*** Begin section ***
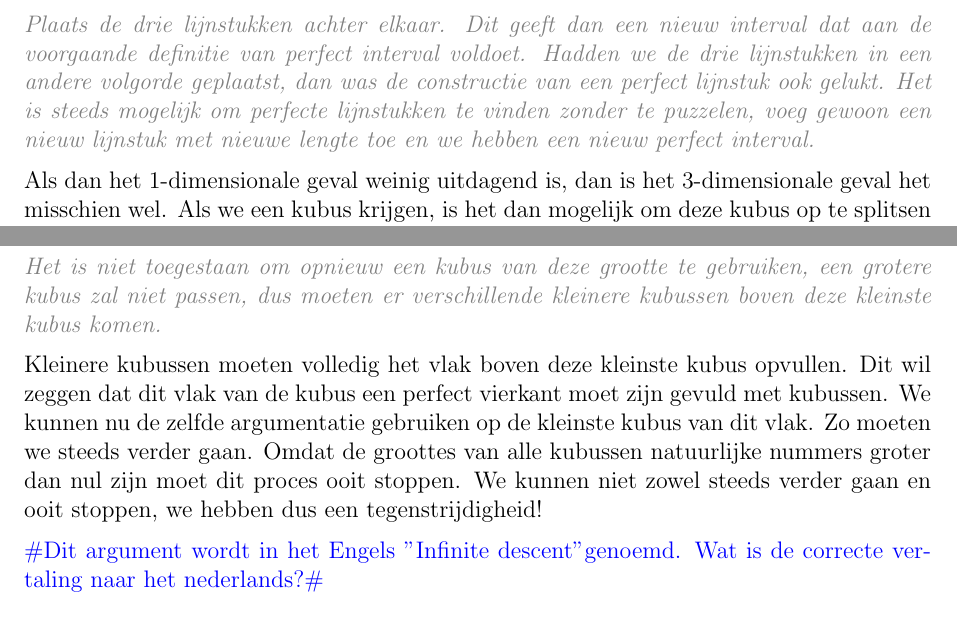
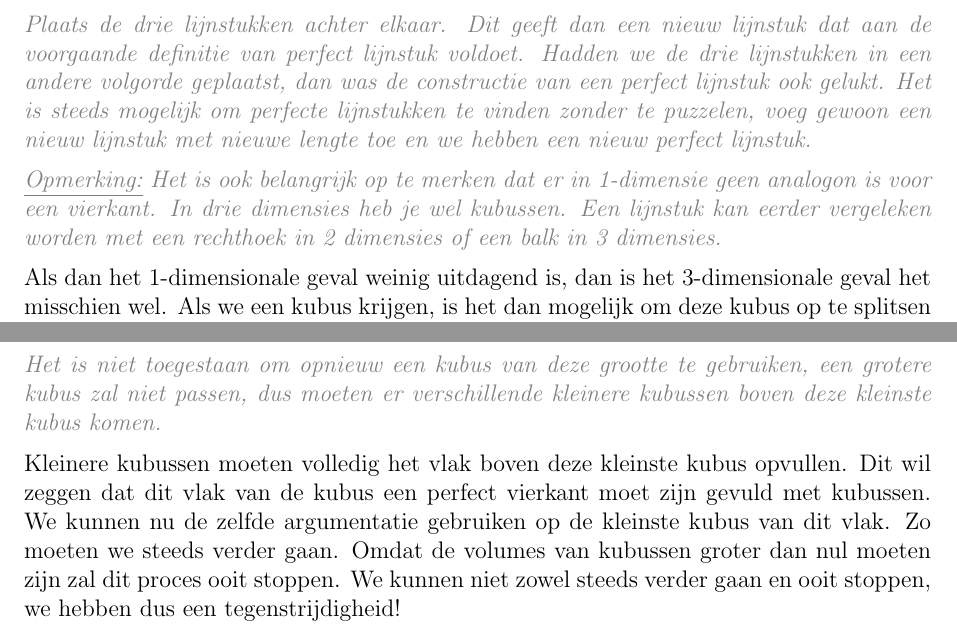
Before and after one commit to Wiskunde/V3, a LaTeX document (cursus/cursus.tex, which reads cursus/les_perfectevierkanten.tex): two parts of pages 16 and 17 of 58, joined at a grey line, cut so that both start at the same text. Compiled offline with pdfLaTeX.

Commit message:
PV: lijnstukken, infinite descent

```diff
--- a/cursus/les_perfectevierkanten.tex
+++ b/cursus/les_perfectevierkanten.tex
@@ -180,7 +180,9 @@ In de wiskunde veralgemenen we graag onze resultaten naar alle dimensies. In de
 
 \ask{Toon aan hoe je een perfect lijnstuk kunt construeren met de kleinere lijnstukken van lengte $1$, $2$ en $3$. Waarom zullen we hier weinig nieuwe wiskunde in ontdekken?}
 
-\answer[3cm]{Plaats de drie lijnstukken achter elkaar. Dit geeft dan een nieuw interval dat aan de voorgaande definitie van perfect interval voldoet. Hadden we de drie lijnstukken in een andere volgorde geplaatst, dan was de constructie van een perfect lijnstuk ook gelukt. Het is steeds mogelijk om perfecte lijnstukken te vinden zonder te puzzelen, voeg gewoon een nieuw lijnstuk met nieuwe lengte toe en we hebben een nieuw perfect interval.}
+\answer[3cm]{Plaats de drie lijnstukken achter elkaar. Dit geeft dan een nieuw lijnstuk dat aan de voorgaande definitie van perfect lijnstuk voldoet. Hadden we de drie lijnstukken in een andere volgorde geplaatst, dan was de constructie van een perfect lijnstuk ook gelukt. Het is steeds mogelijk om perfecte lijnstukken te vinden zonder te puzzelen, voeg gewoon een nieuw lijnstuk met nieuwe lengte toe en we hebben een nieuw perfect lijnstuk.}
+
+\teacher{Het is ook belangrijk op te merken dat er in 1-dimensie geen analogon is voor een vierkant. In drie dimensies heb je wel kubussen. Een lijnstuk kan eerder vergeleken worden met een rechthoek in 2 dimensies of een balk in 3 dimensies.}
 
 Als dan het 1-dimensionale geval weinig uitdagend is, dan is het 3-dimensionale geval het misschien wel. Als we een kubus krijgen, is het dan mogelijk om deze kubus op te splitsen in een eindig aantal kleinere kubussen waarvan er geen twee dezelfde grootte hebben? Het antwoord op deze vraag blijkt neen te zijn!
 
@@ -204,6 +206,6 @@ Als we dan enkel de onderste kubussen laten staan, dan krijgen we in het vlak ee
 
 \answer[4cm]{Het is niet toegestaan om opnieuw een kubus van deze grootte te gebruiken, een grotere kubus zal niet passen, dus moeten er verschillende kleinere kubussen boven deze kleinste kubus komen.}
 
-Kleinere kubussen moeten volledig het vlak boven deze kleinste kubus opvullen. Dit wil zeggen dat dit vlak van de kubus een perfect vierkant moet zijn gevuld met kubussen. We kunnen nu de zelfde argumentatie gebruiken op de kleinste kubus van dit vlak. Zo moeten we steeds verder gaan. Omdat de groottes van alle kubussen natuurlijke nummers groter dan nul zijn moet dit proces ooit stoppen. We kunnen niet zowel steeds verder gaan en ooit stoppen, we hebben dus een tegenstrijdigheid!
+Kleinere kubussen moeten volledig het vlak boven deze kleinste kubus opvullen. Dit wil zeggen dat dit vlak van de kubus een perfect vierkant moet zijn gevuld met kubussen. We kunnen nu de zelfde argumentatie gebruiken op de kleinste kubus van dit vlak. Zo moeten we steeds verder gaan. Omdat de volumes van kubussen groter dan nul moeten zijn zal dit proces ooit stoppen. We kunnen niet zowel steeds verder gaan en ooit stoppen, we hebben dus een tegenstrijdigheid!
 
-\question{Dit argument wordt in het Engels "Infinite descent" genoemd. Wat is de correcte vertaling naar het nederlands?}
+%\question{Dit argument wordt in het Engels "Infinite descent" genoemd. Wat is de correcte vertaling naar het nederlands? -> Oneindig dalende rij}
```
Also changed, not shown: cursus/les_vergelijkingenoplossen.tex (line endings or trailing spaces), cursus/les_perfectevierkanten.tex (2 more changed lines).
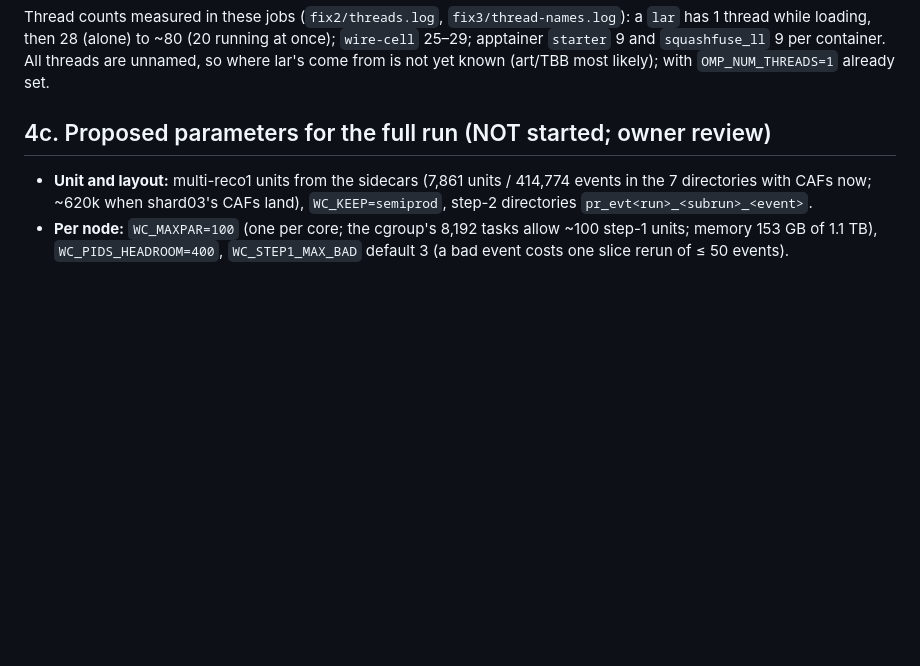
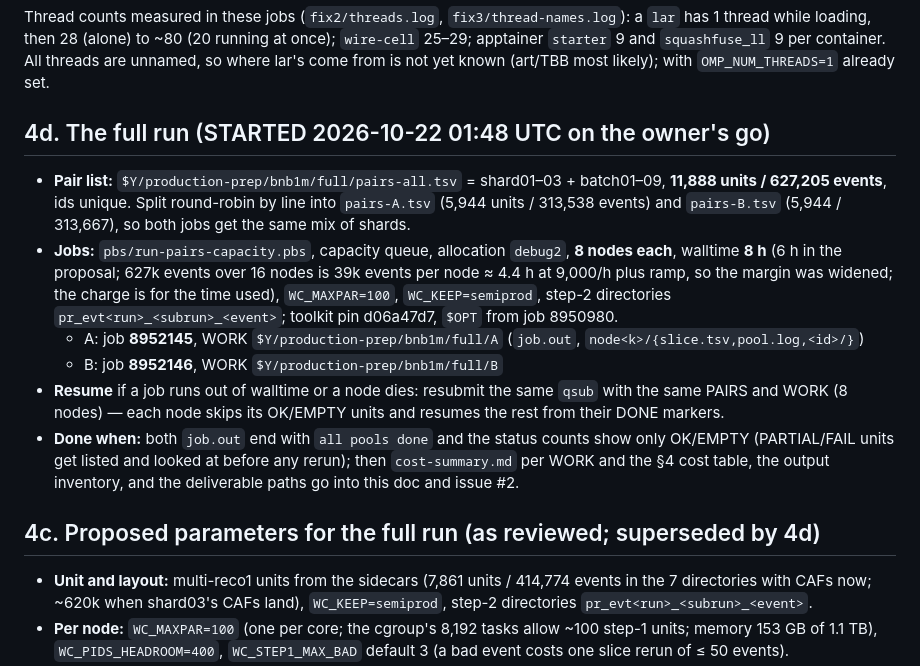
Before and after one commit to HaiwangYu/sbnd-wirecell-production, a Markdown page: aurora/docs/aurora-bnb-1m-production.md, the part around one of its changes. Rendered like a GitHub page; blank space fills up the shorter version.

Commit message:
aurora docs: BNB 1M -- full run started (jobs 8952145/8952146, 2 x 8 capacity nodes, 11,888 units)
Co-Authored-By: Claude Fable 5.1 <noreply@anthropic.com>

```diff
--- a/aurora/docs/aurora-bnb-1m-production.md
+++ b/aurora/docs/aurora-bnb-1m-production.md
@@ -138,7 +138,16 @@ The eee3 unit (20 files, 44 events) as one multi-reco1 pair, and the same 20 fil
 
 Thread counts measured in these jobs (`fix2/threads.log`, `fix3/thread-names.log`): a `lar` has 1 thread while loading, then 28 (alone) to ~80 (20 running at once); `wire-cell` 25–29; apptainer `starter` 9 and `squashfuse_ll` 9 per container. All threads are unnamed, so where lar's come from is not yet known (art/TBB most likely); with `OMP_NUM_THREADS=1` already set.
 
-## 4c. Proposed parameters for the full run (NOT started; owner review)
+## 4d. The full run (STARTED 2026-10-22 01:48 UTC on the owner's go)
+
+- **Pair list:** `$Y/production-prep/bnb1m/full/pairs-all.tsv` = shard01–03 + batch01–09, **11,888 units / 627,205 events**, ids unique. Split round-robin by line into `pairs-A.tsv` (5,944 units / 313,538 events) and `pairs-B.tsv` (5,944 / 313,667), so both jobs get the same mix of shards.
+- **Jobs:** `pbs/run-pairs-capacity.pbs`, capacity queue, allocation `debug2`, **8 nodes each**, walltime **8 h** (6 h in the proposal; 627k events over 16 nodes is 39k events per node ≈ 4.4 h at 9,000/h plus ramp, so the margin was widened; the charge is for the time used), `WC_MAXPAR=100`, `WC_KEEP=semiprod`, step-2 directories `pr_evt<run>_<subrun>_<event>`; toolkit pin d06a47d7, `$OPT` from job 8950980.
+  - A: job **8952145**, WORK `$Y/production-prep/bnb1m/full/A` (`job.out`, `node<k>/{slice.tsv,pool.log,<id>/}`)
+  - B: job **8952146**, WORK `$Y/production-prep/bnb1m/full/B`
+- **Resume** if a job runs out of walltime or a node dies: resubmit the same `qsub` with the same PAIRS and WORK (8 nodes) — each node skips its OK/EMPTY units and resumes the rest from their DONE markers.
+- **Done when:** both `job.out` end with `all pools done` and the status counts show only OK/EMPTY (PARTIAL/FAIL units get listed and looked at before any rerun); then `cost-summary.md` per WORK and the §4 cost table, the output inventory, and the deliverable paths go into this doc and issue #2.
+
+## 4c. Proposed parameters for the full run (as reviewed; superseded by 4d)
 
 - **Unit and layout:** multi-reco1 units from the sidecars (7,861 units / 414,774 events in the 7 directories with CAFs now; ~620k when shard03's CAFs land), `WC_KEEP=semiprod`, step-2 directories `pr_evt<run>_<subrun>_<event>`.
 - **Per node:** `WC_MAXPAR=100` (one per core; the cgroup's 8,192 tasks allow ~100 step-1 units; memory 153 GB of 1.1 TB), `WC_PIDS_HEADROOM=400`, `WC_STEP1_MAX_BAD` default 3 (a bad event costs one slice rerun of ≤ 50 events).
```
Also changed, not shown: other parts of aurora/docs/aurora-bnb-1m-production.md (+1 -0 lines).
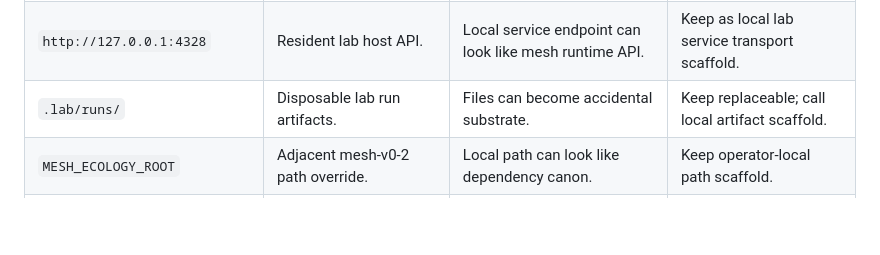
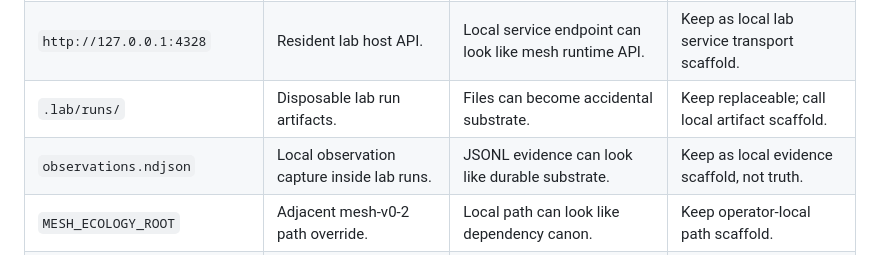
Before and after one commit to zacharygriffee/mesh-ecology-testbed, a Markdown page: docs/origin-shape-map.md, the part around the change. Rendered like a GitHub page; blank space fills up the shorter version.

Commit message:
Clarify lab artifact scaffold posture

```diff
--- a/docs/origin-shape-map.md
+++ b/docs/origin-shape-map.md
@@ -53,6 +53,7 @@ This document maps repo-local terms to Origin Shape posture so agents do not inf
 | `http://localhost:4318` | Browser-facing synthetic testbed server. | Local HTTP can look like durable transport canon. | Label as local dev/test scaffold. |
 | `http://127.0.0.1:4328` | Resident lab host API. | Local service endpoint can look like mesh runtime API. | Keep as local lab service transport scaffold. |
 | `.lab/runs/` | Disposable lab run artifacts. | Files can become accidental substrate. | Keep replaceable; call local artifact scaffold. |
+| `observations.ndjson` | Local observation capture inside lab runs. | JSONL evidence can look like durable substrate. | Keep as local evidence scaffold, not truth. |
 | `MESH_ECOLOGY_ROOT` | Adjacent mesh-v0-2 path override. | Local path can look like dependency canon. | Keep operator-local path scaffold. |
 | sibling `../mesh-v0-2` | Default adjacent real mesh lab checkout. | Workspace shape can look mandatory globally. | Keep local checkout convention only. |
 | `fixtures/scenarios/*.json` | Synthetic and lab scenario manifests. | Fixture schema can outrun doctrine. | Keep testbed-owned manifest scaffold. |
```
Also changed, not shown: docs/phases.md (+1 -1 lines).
*** End section ***
WORK TASK =
Only lines that include "artifact" belong in the answer; copy all of them from the listing.

REPLY TO THE EXERCISE =
Clarify lab artifact scaffold posture
 | `.lab/runs/` | Disposable lab run artifacts. | Files can become accidental substrate. | Keep replaceable; call local artifact scaffold. |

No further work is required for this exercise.